Dataset records:

"""

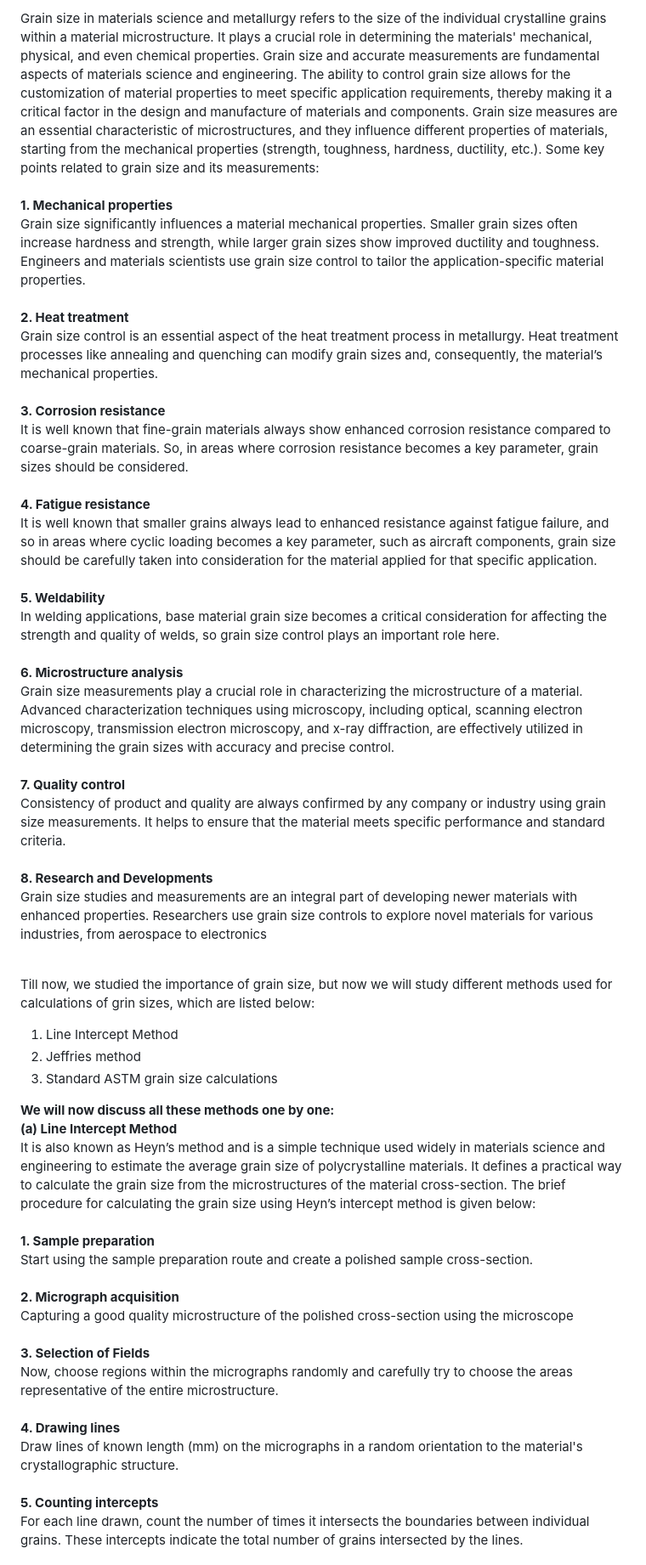
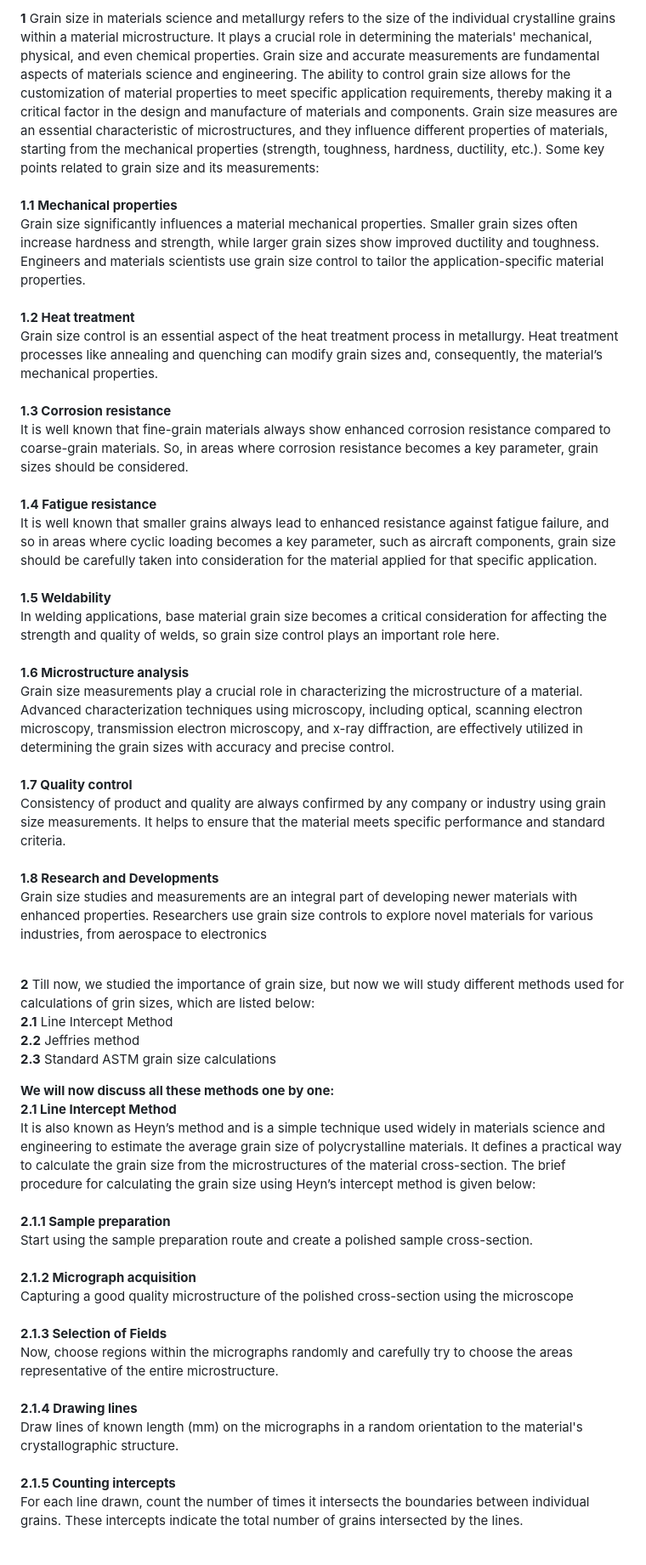
Before and after one commit to virtual-labs/exp-quantitative-techniques-iitk, a Markdown page: experiment/theory.md, the part around the change printed below. Shown: that part at 85% size. Drawn GitHub-style.

```diff
--- a/experiment/theory.md
+++ b/experiment/theory.md
@@ -1,35 +1,35 @@
-Grain size in materials science and metallurgy refers to the size of the individual crystalline grains within a material microstructure. It plays a crucial role in determining the materials' mechanical, physical, and even chemical properties. Grain size and accurate measurements are fundamental aspects of materials science and engineering. The ability to control grain size allows for the customization of material properties to meet specific application requirements, thereby making it a critical factor in the design and manufacture of materials and components. Grain size measures are an essential characteristic of microstructures, and they influence different properties of materials, starting from the mechanical properties (strength, toughness, hardness, ductility, etc.). Some key points related to grain size and its measurements:<br><br>
-<b>1.	Mechanical properties</b><br>
+<b>1</b> Grain size in materials science and metallurgy refers to the size of the individual crystalline grains within a material microstructure. It plays a crucial role in determining the materials' mechanical, physical, and even chemical properties. Grain size and accurate measurements are fundamental aspects of materials science and engineering. The ability to control grain size allows for the customization of material properties to meet specific application requirements, thereby making it a critical factor in the design and manufacture of materials and components. Grain size measures are an essential characteristic of microstructures, and they influence different properties of materials, starting from the mechanical properties (strength, toughness, hardness, ductility, etc.). Some key points related to grain size and its measurements:<br><br>
+<b>1.1	Mechanical properties</b><br>
 Grain size significantly influences a material mechanical properties. Smaller grain sizes often increase hardness and strength, while larger grain sizes show improved ductility and toughness. Engineers and materials scientists use grain size control to tailor the application-specific material properties.<br><br>
-<b>2.	Heat treatment</b><br>
+<b>1.2	Heat treatment</b><br>
 Grain size control is an essential aspect of the heat treatment process in metallurgy. Heat treatment processes like annealing and quenching can modify grain sizes and, consequently, the material’s mechanical properties.<br><br>
-<b>3.	Corrosion resistance</b><br>
+<b>1.3	Corrosion resistance</b><br>
 It is well known that fine-grain materials always show enhanced corrosion resistance compared to coarse-grain materials. So, in areas where corrosion resistance becomes a key parameter, grain sizes should be considered.<br><br>
-<b>4.	Fatigue resistance</b><br>
+<b>1.4	Fatigue resistance</b><br>
 It is well known that smaller grains always lead to enhanced resistance against fatigue failure, and so in areas where cyclic loading becomes a key parameter, such as aircraft components, grain size should be carefully taken into consideration for the material applied for that specific application.<br><br>
-<b>5.	Weldability</b><br>
+<b>1.5	Weldability</b><br>
 In welding applications, base material grain size becomes a critical consideration for affecting the strength and quality of welds, so grain size control plays an important role here. <br><br>
-<b>6.	Microstructure analysis</b><br>
+<b>1.6	Microstructure analysis</b><br>
 Grain size measurements play a crucial role in characterizing the microstructure of a material. Advanced characterization techniques using microscopy, including optical, scanning electron microscopy, transmission electron microscopy, and x-ray diffraction, are effectively utilized in determining the grain sizes with accuracy and precise control.<br><br>
-<b>7.	Quality control</b><br>
+<b>1.7	Quality control</b><br>
 Consistency of product and quality are always confirmed by any company or industry using grain size measurements. It helps to ensure that the material meets specific performance and standard criteria.<br><br>
-<b>8.	Research and Developments</b><br> Grain size studies and measurements are an integral part of developing newer materials with enhanced properties. Researchers use grain size controls to explore novel materials for various industries, from aerospace to electronics<br><br>
+<b>1.8	Research and Developments</b><br> Grain size studies and measurements are an integral part of developing newer materials with enhanced properties. Researchers use grain size controls to explore novel materials for various industries, from aerospace to electronics<br><br>
 
-Till now, we studied the importance of grain size, but now we will study different methods used for calculations of grin sizes, which are listed below:<br>
-1.	Line Intercept Method<br>
-2.	Jeffries method<br>
-3.	Standard ASTM grain size calculations<br>
+<b>2</b> Till now, we studied the importance of grain size, but now we will study different methods used for calculations of grin sizes, which are listed below:<br>
+<b>2.1</b>	Line Intercept Method<br>
+<b>2.2</b>	Jeffries method<br>
+<b>2.3</b>	Standard ASTM grain size calculations<br>
 
 <b>We will now discuss all these methods one by one:</b><br>
-<b>(a)	Line Intercept Method</b><br>
+<b>2.1	Line Intercept Method</b><br>
 It is also known as Heyn’s method and is a simple technique used widely in materials science and engineering to estimate the average grain size of polycrystalline materials. It defines a practical way to calculate the grain size from the microstructures of the material cross-section. The brief procedure for calculating the grain size using Heyn’s intercept method is given below:<br><br>
-<b>1. Sample preparation</b><br>
+<b>2.1.1 Sample preparation</b><br>
 Start using the sample preparation route and create a polished sample cross-section.<br><br>
-<b>2. Micrograph acquisition</b><br>
+<b>2.1.2 Micrograph acquisition</b><br>
 Capturing a good quality microstructure of the polished cross-section using the microscope<br><br>
-<b>3. Selection of Fields</b><br>
+<b>2.1.3 Selection of Fields</b><br>
 Now, choose regions within the micrographs randomly and carefully try to choose the areas representative of the entire microstructure.<br><br>
-<b>4. Drawing lines</b><br>
+<b>2.1.4 Drawing lines</b><br>
 Draw lines of known length (mm) on the micrographs in a random orientation to the material's crystallographic structure. <br><br>
-<b>5. Counting intercepts</b><br>
+<b>2.1.5 Counting intercepts</b><br>
 For each line drawn, count the number of times it intersects the boundaries between individual grains. These intercepts indicate the total number of grains intersected by the lines.<br><br>
```
Also changed, not shown: other parts of experiment/theory.md (+50 -50 lines).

"""

- Instructions to follow: What is needed is the data above, retyped exactly, with every picture left out.

- Solution to this problem:
Before and after one commit to virtual-labs/exp-quantitative-techniques-iitk, a Markdown page: experiment/theory.md, the part around the change printed below. Shown: that part at 85% size. Drawn GitHub-style.

```diff
--- a/experiment/theory.md
+++ b/experiment/theory.md
@@ -1,35 +1,35 @@
-Grain size in materials science and metallurgy refers to the size of the individual crystalline grains within a material microstructure. It plays a crucial role in determining the materials' mechanical, physical, and even chemical properties. Grain size and accurate measurements are fundamental aspects of materials science and engineering. The ability to control grain size allows for the customization of material properties to meet specific application requirements, thereby making it a critical factor in the design and manufacture of materials and components. Grain size measures are an essential characteristic of microstructures, and they influence different properties of materials, starting from the mechanical properties (strength, toughness, hardness, ductility, etc.). Some key points related to grain size and its measurements:<br><br>
-<b>1.	Mechanical properties</b><br>
+<b>1</b> Grain size in materials science and metallurgy refers to the size of the individual crystalline grains within a material microstructure. It plays a crucial role in determining the materials' mechanical, physical, and even chemical properties. Grain size and accurate measurements are fundamental aspects of materials science and engineering. The ability to control grain size allows for the customization of material properties to meet specific application requirements, thereby making it a critical factor in the design and manufacture of materials and components. Grain size measures are an essential characteristic of microstructures, and they influence different properties of materials, starting from the mechanical properties (strength, toughness, hardness, ductility, etc.). Some key points related to grain size and its measurements:<br><br>
+<b>1.1	Mechanical properties</b><br>
 Grain size significantly influences a material mechanical properties. Smaller grain sizes often increase hardness and strength, while larger grain sizes show improved ductility and toughness. Engineers and materials scientists use grain size control to tailor the application-specific material properties.<br><br>
-<b>2.	Heat treatment</b><br>
+<b>1.2	Heat treatment</b><br>
 Grain size control is an essential aspect of the heat treatment process in metallurgy. Heat treatment processes like annealing and quenching can modify grain sizes and, consequently, the material’s mechanical properties.<br><br>
-<b>3.	Corrosion resistance</b><br>
+<b>1.3	Corrosion resistance</b><br>
 It is well known that fine-grain materials always show enhanced corrosion resistance compared to coarse-grain materials. So, in areas where corrosion resistance becomes a key parameter, grain sizes should be considered.<br><br>
-<b>4.	Fatigue resistance</b><br>
+<b>1.4	Fatigue resistance</b><br>
 It is well known that smaller grains always lead to enhanced resistance against fatigue failure, and so in areas where cyclic loading becomes a key parameter, such as aircraft components, grain size should be carefully taken into consideration for the material applied for that specific application.<br><br>
-<b>5.	Weldability</b><br>
+<b>1.5	Weldability</b><br>
 In welding applications, base material grain size becomes a critical consideration for affecting the strength and quality of welds, so grain size control plays an important role here. <br><br>
-<b>6.	Microstructure analysis</b><br>
+<b>1.6	Microstructure analysis</b><br>
 Grain size measurements play a crucial role in characterizing the microstructure of a material. Advanced characterization techniques using microscopy, including optical, scanning electron microscopy, transmission electron microscopy, and x-ray diffraction, are effectively utilized in determining the grain sizes with accuracy and precise control.<br><br>
-<b>7.	Quality control</b><br>
+<b>1.7	Quality control</b><br>
 Consistency of product and quality are always confirmed by any company or industry using grain size measurements. It helps to ensure that the material meets specific performance and standard criteria.<br><br>
-<b>8.	Research and Developments</b><br> Grain size studies and measurements are an integral part of developing newer materials with enhanced properties. Researchers use grain size controls to explore novel materials for various industries, from aerospace to electronics<br><br>
+<b>1.8	Research and Developments</b><br> Grain size studies and measurements are an integral part of developing newer materials with enhanced properties. Researchers use grain size controls to explore novel materials for various industries, from aerospace to electronics<br><br>
 
-Till now, we studied the importance of grain size, but now we will study different methods used for calculations of grin sizes, which are listed below:<br>
-1.	Line Intercept Method<br>
-2.	Jeffries method<br>
-3.	Standard ASTM grain size calculations<br>
+<b>2</b> Till now, we studied the importance of grain size, but now we will study different methods used for calculations of grin sizes, which are listed below:<br>
+<b>2.1</b>	Line Intercept Method<br>
+<b>2.2</b>	Jeffries method<br>
+<b>2.3</b>	Standard ASTM grain size calculations<br>
 
 <b>We will now discuss all these methods one by one:</b><br>
-<b>(a)	Line Intercept Method</b><br>
+<b>2.1	Line Intercept Method</b><br>
 It is also known as Heyn’s method and is a simple technique used widely in materials science and engineering to estimate the average grain size of polycrystalline materials. It defines a practical way to calculate the grain size from the microstructures of the material cross-section. The brief procedure for calculating the grain size using Heyn’s intercept method is given below:<br><br>
-<b>1. Sample preparation</b><br>
+<b>2.1.1 Sample preparation</b><br>
 Start using the sample preparation route and create a polished sample cross-section.<br><br>
-<b>2. Micrograph acquisition</b><br>
+<b>2.1.2 Micrograph acquisition</b><br>
 Capturing a good quality microstructure of the polished cross-section using the microscope<br><br>
-<b>3. Selection of Fields</b><br>
+<b>2.1.3 Selection of Fields</b><br>
 Now, choose regions within the micrographs randomly and carefully try to choose the areas representative of the entire microstructure.<br><br>
-<b>4. Drawing lines</b><br>
+<b>2.1.4 Drawing lines</b><br>
 Draw lines of known length (mm) on the micrographs in a random orientation to the material's crystallographic structure. <br><br>
-<b>5. Counting intercepts</b><br>
+<b>2.1.5 Counting intercepts</b><br>
 For each line drawn, count the number of times it intersects the boundaries between individual grains. These intercepts indicate the total number of grains intersected by the lines.<br><br>
```
Also changed, not shown: other parts of experiment/theory.md (+50 -50 lines).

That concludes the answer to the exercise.